++++ Study material ++++

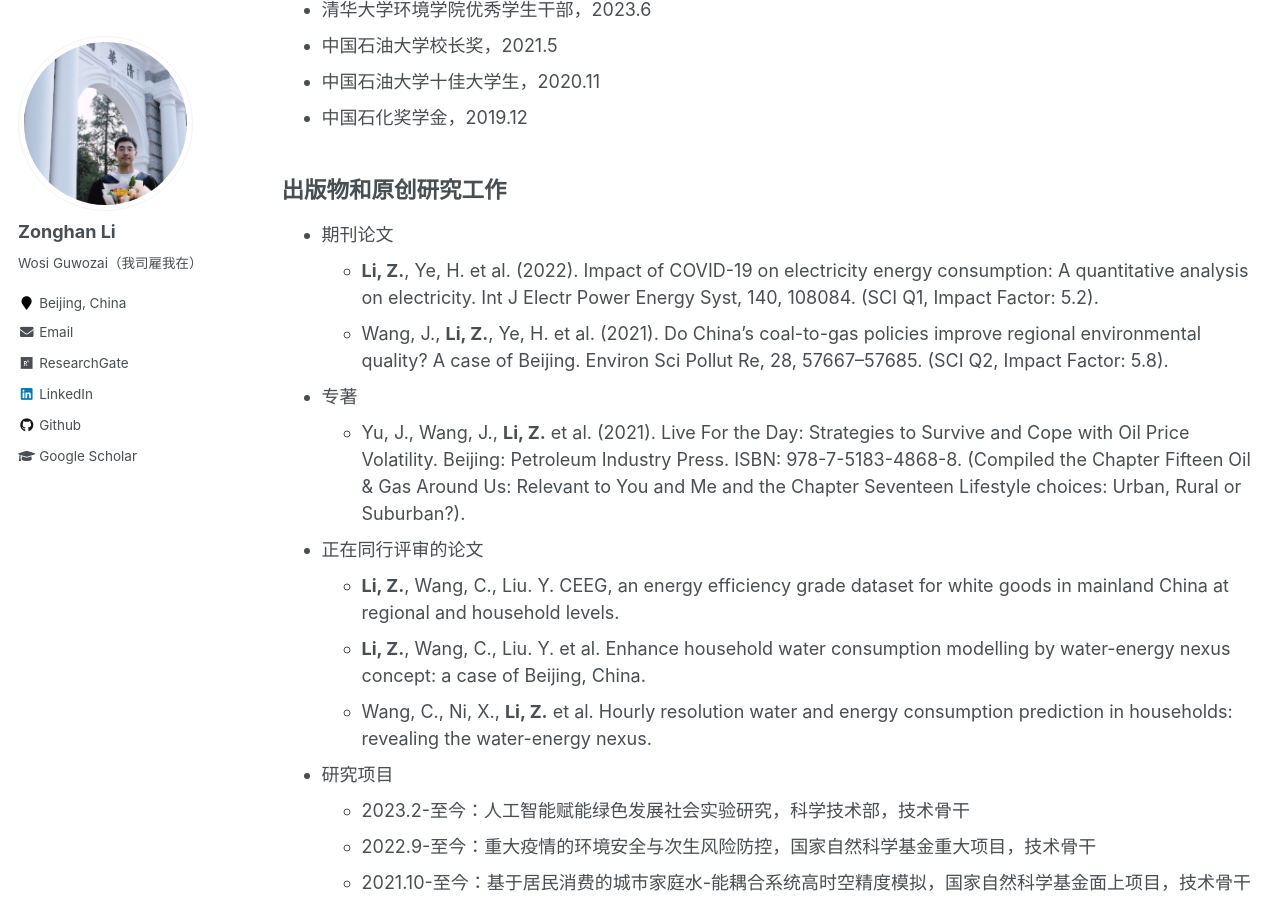
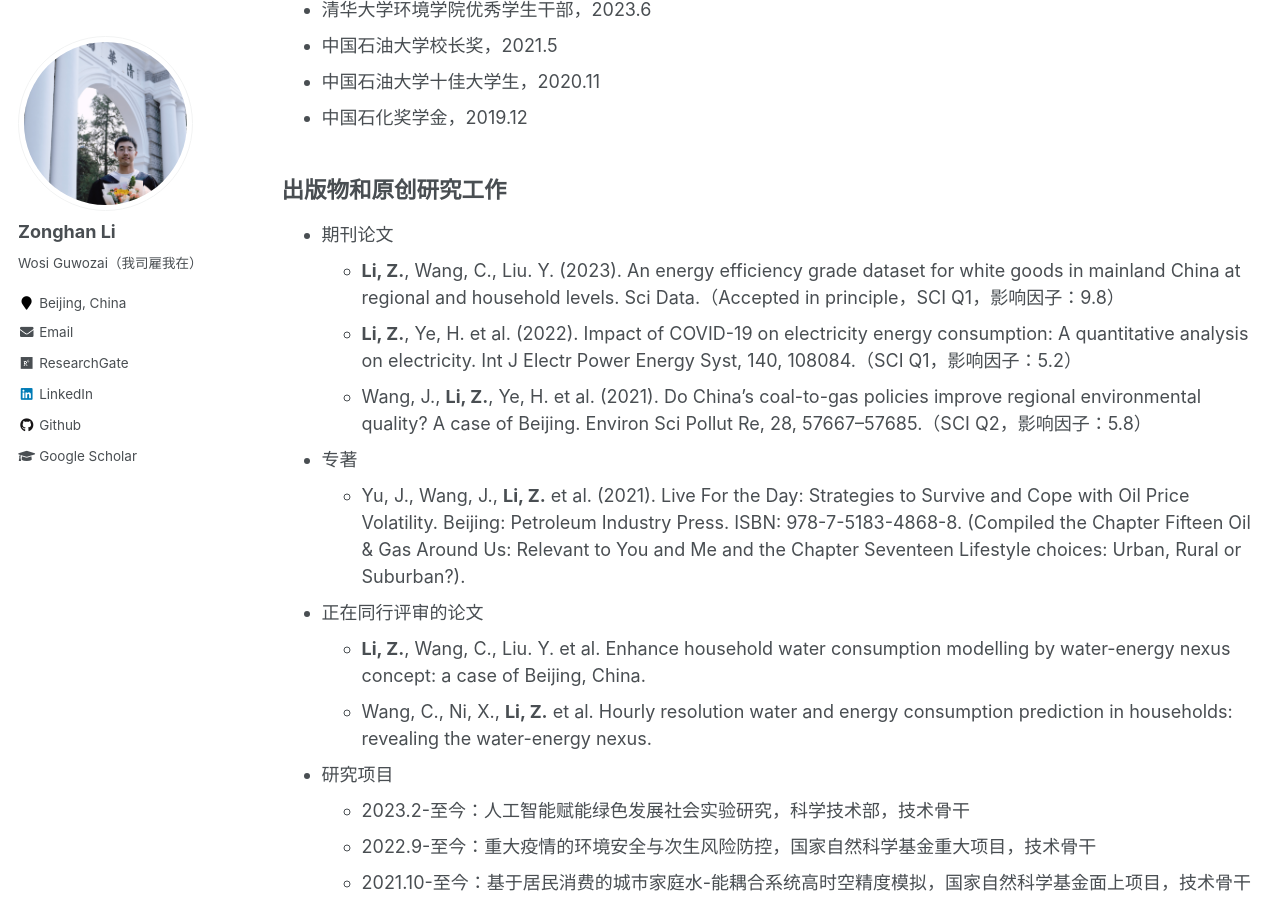
Before and after one commit to lzh3278/lzh.github.io, a Jekyll site: the page built from _pages/cv-chn.md, in a window 1280 px wide and 900 px high, scrolled down 980 px. Built offline with Jekyll 4.4.1, drawn with Linux system fonts in a browser that asks for light colours.

Commit message:
Update cv-chn.md

```diff
--- a/_pages/cv-chn.md
+++ b/_pages/cv-chn.md
@@ -39,12 +39,12 @@ redirect_from:
 出版物和原创研究工作
 ------
 * 期刊论文
-    * **Li, Z.**, Ye, H. et al. (2022). Impact of COVID-19 on electricity energy consumption: A quantitative analysis on electricity. Int J Electr Power Energy Syst, 140, 108084. (SCI Q1, Impact Factor: 5.2).
-    * Wang, J., **Li, Z.**, Ye, H. et al. (2021). Do China’s coal-to-gas policies improve regional environmental quality? A case of Beijing. Environ Sci Pollut Re, 28, 57667–57685. (SCI Q2, Impact Factor: 5.8).
+    * **Li, Z.**, Wang, C., Liu. Y. (2023). An energy efficiency grade dataset for white goods in mainland China at regional and household levels. Sci Data.（Accepted in principle，SCI Q1，影响因子：9.8）
+    * **Li, Z.**, Ye, H. et al. (2022). Impact of COVID-19 on electricity energy consumption: A quantitative analysis on electricity. Int J Electr Power Energy Syst, 140, 108084.（SCI Q1，影响因子：5.2）
+    * Wang, J., **Li, Z.**, Ye, H. et al. (2021). Do China’s coal-to-gas policies improve regional environmental quality? A case of Beijing. Environ Sci Pollut Re, 28, 57667–57685.（SCI Q2，影响因子：5.8）
 * 专著
     * Yu, J., Wang, J., **Li, Z.** et al. (2021). Live For the Day: Strategies to Survive and Cope with Oil Price Volatility. Beijing: Petroleum Industry Press. ISBN: 978-7-5183-4868-8. (Compiled the Chapter Fifteen Oil & Gas Around Us: Relevant to You and Me and the Chapter Seventeen Lifestyle choices: Urban, Rural or Suburban?).
 * 正在同行评审的论文
-    * **Li, Z.**, Wang, C., Liu. Y. CEEG, an energy efficiency grade dataset for white goods in mainland China at regional and household levels.
     * **Li, Z.**, Wang, C., Liu. Y. et al. Enhance household water consumption modelling by water-energy nexus concept: a case of Beijing, China.
     * Wang, C., Ni, X., **Li, Z.** et al. Hourly resolution water and energy consumption prediction in households: revealing the water-energy nexus.
 * 研究项目
```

++++

◆ Problem details ◆
The data above must be given back verbatim, minus its images.

◆ Answer section ◆
Before and after one commit to lzh3278/lzh.github.io, a Jekyll site: the page built from _pages/cv-chn.md, in a window 1280 px wide and 900 px high, scrolled down 980 px. Built offline with Jekyll 4.4.1, drawn with Linux system fonts in a browser that asks for light colours.

Commit message:
Update cv-chn.md

```diff
--- a/_pages/cv-chn.md
+++ b/_pages/cv-chn.md
@@ -39,12 +39,12 @@ redirect_from:
 出版物和原创研究工作
 ------
 * 期刊论文
-    * **Li, Z.**, Ye, H. et al. (2022). Impact of COVID-19 on electricity energy consumption: A quantitative analysis on electricity. Int J Electr Power Energy Syst, 140, 108084. (SCI Q1, Impact Factor: 5.2).
-    * Wang, J., **Li, Z.**, Ye, H. et al. (2021). Do China’s coal-to-gas policies improve regional environmental quality? A case of Beijing. Environ Sci Pollut Re, 28, 57667–57685. (SCI Q2, Impact Factor: 5.8).
+    * **Li, Z.**, Wang, C., Liu. Y. (2023). An energy efficiency grade dataset for white goods in mainland China at regional and household levels. Sci Data.（Accepted in principle，SCI Q1，影响因子：9.8）
+    * **Li, Z.**, Ye, H. et al. (2022). Impact of COVID-19 on electricity energy consumption: A quantitative analysis on electricity. Int J Electr Power Energy Syst, 140, 108084.（SCI Q1，影响因子：5.2）
+    * Wang, J., **Li, Z.**, Ye, H. et al. (2021). Do China’s coal-to-gas policies improve regional environmental quality? A case of Beijing. Environ Sci Pollut Re, 28, 57667–57685.（SCI Q2，影响因子：5.8）
 * 专著
     * Yu, J., Wang, J., **Li, Z.** et al. (2021). Live For the Day: Strategies to Survive and Cope with Oil Price Volatility. Beijing: Petroleum Industry Press. ISBN: 978-7-5183-4868-8. (Compiled the Chapter Fifteen Oil & Gas Around Us: Relevant to You and Me and the Chapter Seventeen Lifestyle choices: Urban, Rural or Suburban?).
 * 正在同行评审的论文
-    * **Li, Z.**, Wang, C., Liu. Y. CEEG, an energy efficiency grade dataset for white goods in mainland China at regional and household levels.
     * **Li, Z.**, Wang, C., Liu. Y. et al. Enhance household water consumption modelling by water-energy nexus concept: a case of Beijing, China.
     * Wang, C., Ni, X., **Li, Z.** et al. Hourly resolution water and energy consumption prediction in households: revealing the water-energy nexus.
 * 研究项目
```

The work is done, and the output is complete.